If you are an ENFP, it’s essential to find work, relationships, and a lifestyle that supports your many strengths, so you can shine.
The biggest area for personal growth for most ENFPs is learning how to understand, accept, and express their negative emotions.
The impulse to suppress negative emotions to promote harmony and get along with everyone can make the ENFP prone to bad situations or negative people, allow them to nurse resentment or grudges against others, or seek to suppress their feelings with drugs and alcohol.
Talk therapy may be helpful and takes advantage of an ENFP’s natural gregariousness. Still, ENFPs should try to balance all their extroverted, intuitive energy with a bit of introverted analysis.
Taking 5 minutes a day to keep a journal can give the ENFP a positive way to express and explore their feelings, giving them more insight into their negative emotions without risking the interpersonal conflict they fear.
Final Thoughts on the ENFP Personality
The Campaigner wins friends and admirers wherever they go with their warmth, compassion, and enthusiasm. ENFP strengths and weaknesses make a dynamic, outgoing, and engaging personality type.

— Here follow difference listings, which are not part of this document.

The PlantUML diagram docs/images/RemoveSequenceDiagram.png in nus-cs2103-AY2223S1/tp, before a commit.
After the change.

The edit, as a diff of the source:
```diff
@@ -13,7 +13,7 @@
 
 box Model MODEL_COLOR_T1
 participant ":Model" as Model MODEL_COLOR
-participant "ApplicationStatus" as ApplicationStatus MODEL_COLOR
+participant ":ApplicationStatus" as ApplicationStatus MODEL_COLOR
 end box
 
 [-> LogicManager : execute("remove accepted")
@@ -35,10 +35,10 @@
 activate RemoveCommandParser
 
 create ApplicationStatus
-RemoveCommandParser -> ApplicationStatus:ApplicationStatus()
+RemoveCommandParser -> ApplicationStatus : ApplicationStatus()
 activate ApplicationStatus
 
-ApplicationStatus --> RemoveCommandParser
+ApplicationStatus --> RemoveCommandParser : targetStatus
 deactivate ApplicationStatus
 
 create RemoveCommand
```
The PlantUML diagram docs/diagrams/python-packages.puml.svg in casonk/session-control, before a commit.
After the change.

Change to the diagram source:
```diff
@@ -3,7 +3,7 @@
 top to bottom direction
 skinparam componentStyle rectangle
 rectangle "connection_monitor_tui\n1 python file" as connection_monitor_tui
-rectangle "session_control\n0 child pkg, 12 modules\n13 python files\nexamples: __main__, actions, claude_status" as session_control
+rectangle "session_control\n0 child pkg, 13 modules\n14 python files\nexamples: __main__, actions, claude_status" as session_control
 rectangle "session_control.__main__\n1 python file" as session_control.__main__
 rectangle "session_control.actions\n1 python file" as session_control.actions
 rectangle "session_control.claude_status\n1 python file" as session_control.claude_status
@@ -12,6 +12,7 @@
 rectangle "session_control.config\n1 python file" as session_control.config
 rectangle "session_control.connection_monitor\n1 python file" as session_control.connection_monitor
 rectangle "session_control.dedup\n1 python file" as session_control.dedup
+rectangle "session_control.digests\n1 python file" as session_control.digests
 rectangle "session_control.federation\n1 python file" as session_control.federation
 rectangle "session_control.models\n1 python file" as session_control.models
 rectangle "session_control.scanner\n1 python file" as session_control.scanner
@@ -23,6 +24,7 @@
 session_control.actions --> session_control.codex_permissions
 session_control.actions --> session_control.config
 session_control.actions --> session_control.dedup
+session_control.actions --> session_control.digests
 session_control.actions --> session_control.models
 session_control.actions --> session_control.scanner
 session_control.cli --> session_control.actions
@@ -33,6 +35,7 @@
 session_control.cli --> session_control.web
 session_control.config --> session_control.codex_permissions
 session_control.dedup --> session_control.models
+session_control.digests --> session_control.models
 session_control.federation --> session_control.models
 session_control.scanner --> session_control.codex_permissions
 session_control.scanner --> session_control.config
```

If you are new to the MBTI and personality types, it can be helpful to start with an overview of the different personality types and characteristics. You may also want to take an online personality test to determine your personality type.
Finally, if you want to identify YOUR personality type, then take one of these 11 personality tests to better understand what makes you tick.